### EXERCISE DIRECTIONS:
Lines from the records below that contain the word "default" are to be copied out.

'''

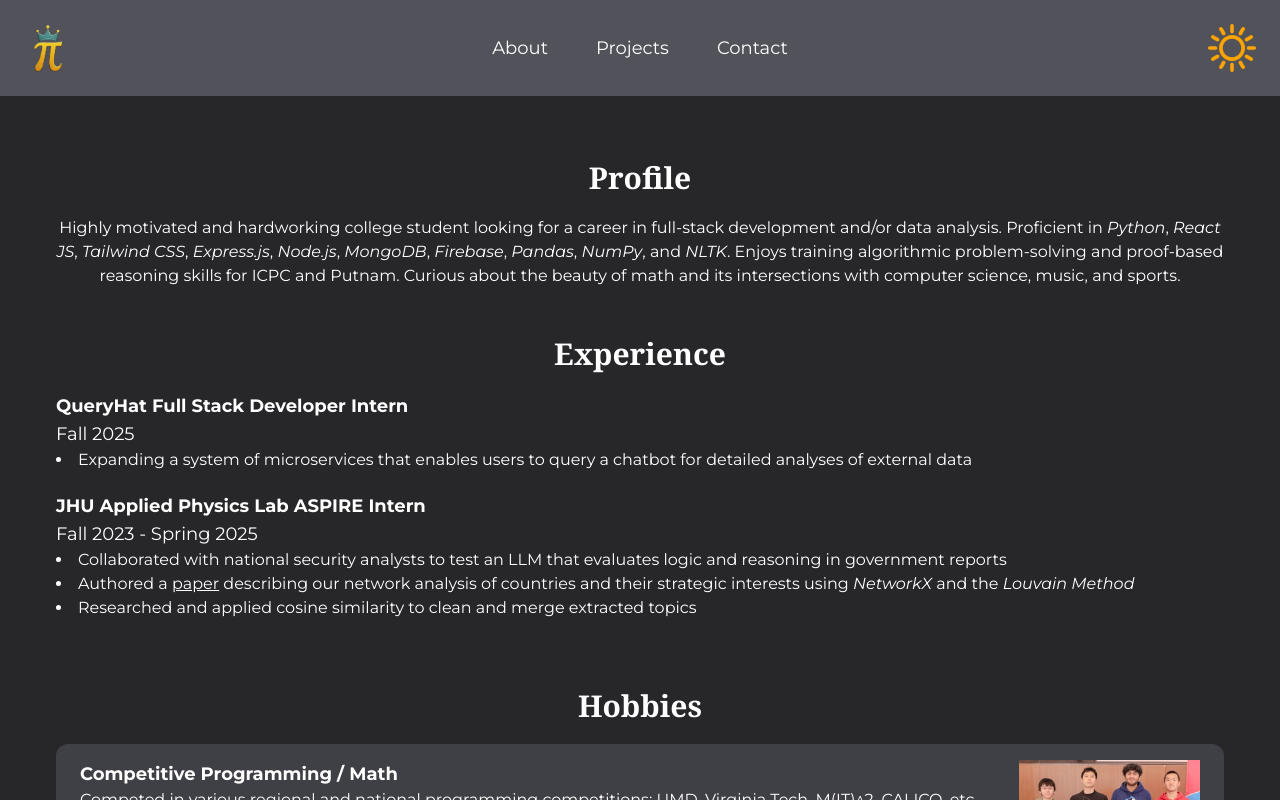
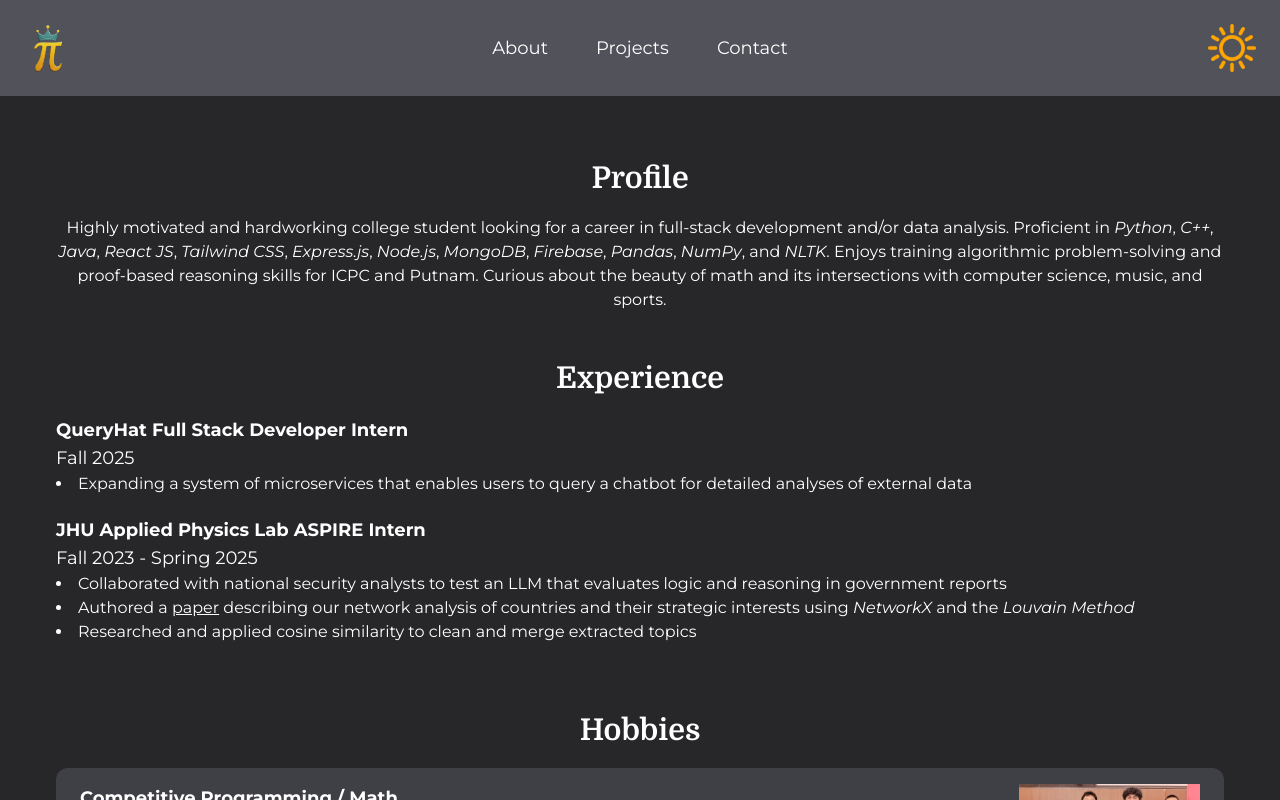
Before and after one commit to pi-person314/portfolio, a React (Vite) app: page /about in a window 1280 px wide. Built offline with nearby package versions, Linux system fonts and the light colour scheme.

Commit message:
changed heading font

```diff
--- a/index.html
+++ b/index.html
@@ -8,7 +8,7 @@
     <link rel="preconnect" href="https://fonts.googleapis.com">
     <link rel="preconnect" href="https://fonts.gstatic.com" crossorigin>
     <link href="https://fonts.googleapis.com/css2?family=Montserrat:ital,wght@0,100..900;1,100..900&display=swap" rel="stylesheet">
-  </head>
+    <link href="https://fonts.googleapis.com/css2?family=Domine:wght@400..700&display=swap" rel="stylesheet">
   <body>
     <div id="root"></div>
     <script type="module" src="/src/main.jsx"></script>
--- a/src/components/ProjectCard.jsx
+++ b/src/components/ProjectCard.jsx
@@ -4,8 +4,8 @@ export default function ProjectCard({title, tech, desc, image, darkMode}) {
     const [ details, setDetails ] = useState(false);
 
     return (
-        <div className={`flex flex-col justify-between items-center shadow-xl rounded-2xl space-y-8 p-8 tiny:px-6 ${darkMode ? "bg-zinc-700" : "bg-zinc-400"}`}>
-            <h1 className="text-center text-2xl lg:text-3xl font-serif"><b>{title}</b></h1>
+        <div className={`flex flex-col justify-between items-center shadow-xl rounded-2xl space-y-8 p-10 tiny:px-6 ${darkMode ? "bg-zinc-700" : "bg-zinc-400"}`}>
+            <h1 className="text-center text-2xl lg:text-3xl font-domine"><b>{title}</b></h1>
 
             {details ?
                 <div className="flex flex-col justify-center space-y-4 h-60">
--- a/src/screens/About.jsx
+++ b/src/screens/About.jsx
@@ -16,13 +16,13 @@ export default function About({darkMode}) {
 
     return (
         <div ref={outerDiv} className="flex flex-col justify-between p-4 h-full overflow-y-auto font-montserrat">
-            <div className="flex flex-col space-y-12 px-10 my-12 mb-0 mx-auto w-full max-w-[100rem]">
+            <div className="flex flex-col space-y-12 px-10 my-12 mb-0 mx-auto w-full max-w-[80rem]">
                 {/* profile */}
                 <div className="flex-1">
-                    <h1 className="text-2xl md:text-3xl mb-5 font-serif text-center"><b>Profile</b></h1>
+                    <h1 className="text-2xl md:text-3xl mb-5 font-domine text-center"><b>Profile</b></h1>
                     <p className="text-xs md:text-base text-center">
                         Highly motivated and hardworking college student looking for a career in full-stack development and/or data analysis.
-                        Proficient in <i>Python</i>, <i>React JS</i>, <i>Tailwind CSS</i>, <i>Express.js</i>, <i>Node.js</i>, <i>MongoDB</i>, <i>Firebase</i>, <i>Pandas</i>, <i>NumPy</i>, and <i>NLTK</i>.
+                        Proficient in <i>Python</i>, <i>C++</i>, <i>Java</i>, <i>React JS</i>, <i>Tailwind CSS</i>, <i>Express.js</i>, <i>Node.js</i>, <i>MongoDB</i>, <i>Firebase</i>, <i>Pandas</i>, <i>NumPy</i>, and <i>NLTK</i>.
                         Enjoys training algorithmic problem-solving and proof-based reasoning skills for ICPC and Putnam.
                         Curious about the beauty of math and its intersections with computer science, music, and sports.
                     </p>
@@ -30,7 +30,7 @@ export default function About({darkMode}) {
 
                 {/* experience */}
                 <div className="flex-1 flex flex-col overflow-y-visible">
-                    <h1 className="text-2xl md:text-3xl mb-5 text-center font-serif"><b>Experience</b></h1>
+                    <h1 className="text-2xl md:text-3xl mb-5 text-center font-domine"><b>Experience</b></h1>
                     <div className="pr-3">
                         <h2 className="md:text-lg"><b>QueryHat Full Stack Developer Intern</b></h2>
                         <h3 className="md:text-lg">Fall 2025</h3>
@@ -54,8 +54,8 @@ export default function About({darkMode}) {
             </div>
 
             {/* hobbies */}
-            <div className="flex flex-col items-center px-10 my-12 mb-0 mx-auto w-full max-w-[100rem]">
-                <h1 className="text-2xl md:text-3xl mb-5 font-serif"><b>Hobbies</b></h1>
+            <div className="flex flex-col items-center px-10 my-12 mb-0 mx-auto w-full max-w-[80rem]">
+                <h1 className="text-2xl md:text-3xl mb-5 font-domine"><b>Hobbies</b></h1>
                 <div className="overflow-y-auto space-y-5">
                     <HobbyCard
                         title="Competitive Programming / Math"
--- a/src/screens/Home.jsx
+++ b/src/screens/Home.jsx
@@ -3,7 +3,7 @@ import { Link } from "react-router-dom";
 export default function Home({darkMode}) {
     return (
         <div className={`flex flex-col justify-center h-full p-8 font-montserrat bg-gradient-to-b ${darkMode ? "from-zinc-800 via-zinc-700 to-zinc-800 text-white" : "from-zinc-400 via-zinc-300 to-zinc-400"}`}>
-            <h1 className="text-4xl md:text-6xl text-center font-bold font-serif drop-shadow-2xl mb-6">
+            <h1 className="text-4xl md:text-6xl text-center font-bold font-domine drop-shadow-2xl mb-6">
                 Jaden Li
             </h1>
             <p className="text-sm md:text-lg text-center mb-2">
--- a/tailwind.config.js
+++ b/tailwind.config.js
@@ -8,6 +8,7 @@ export default {
     extend: {
       fontFamily: {
         montserrat: ['Montserrat', 'sans-serif'],
+        domine: ['Domine', 'sans-serif']
       },
       screens: {
         portrait: {raw: "(max-aspect-ratio: 1/1)"},
```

'''

### SOLUTION TO THIS TASK:
@@ -4,8 +4,8 @@ export default function ProjectCard({title, tech, desc, image, darkMode}) {
@@ -16,13 +16,13 @@ export default function About({darkMode}) {
@@ -30,7 +30,7 @@ export default function About({darkMode}) {
@@ -54,8 +54,8 @@ export default function About({darkMode}) {
 export default function Home({darkMode}) {
@@ -8,6 +8,7 @@ export default {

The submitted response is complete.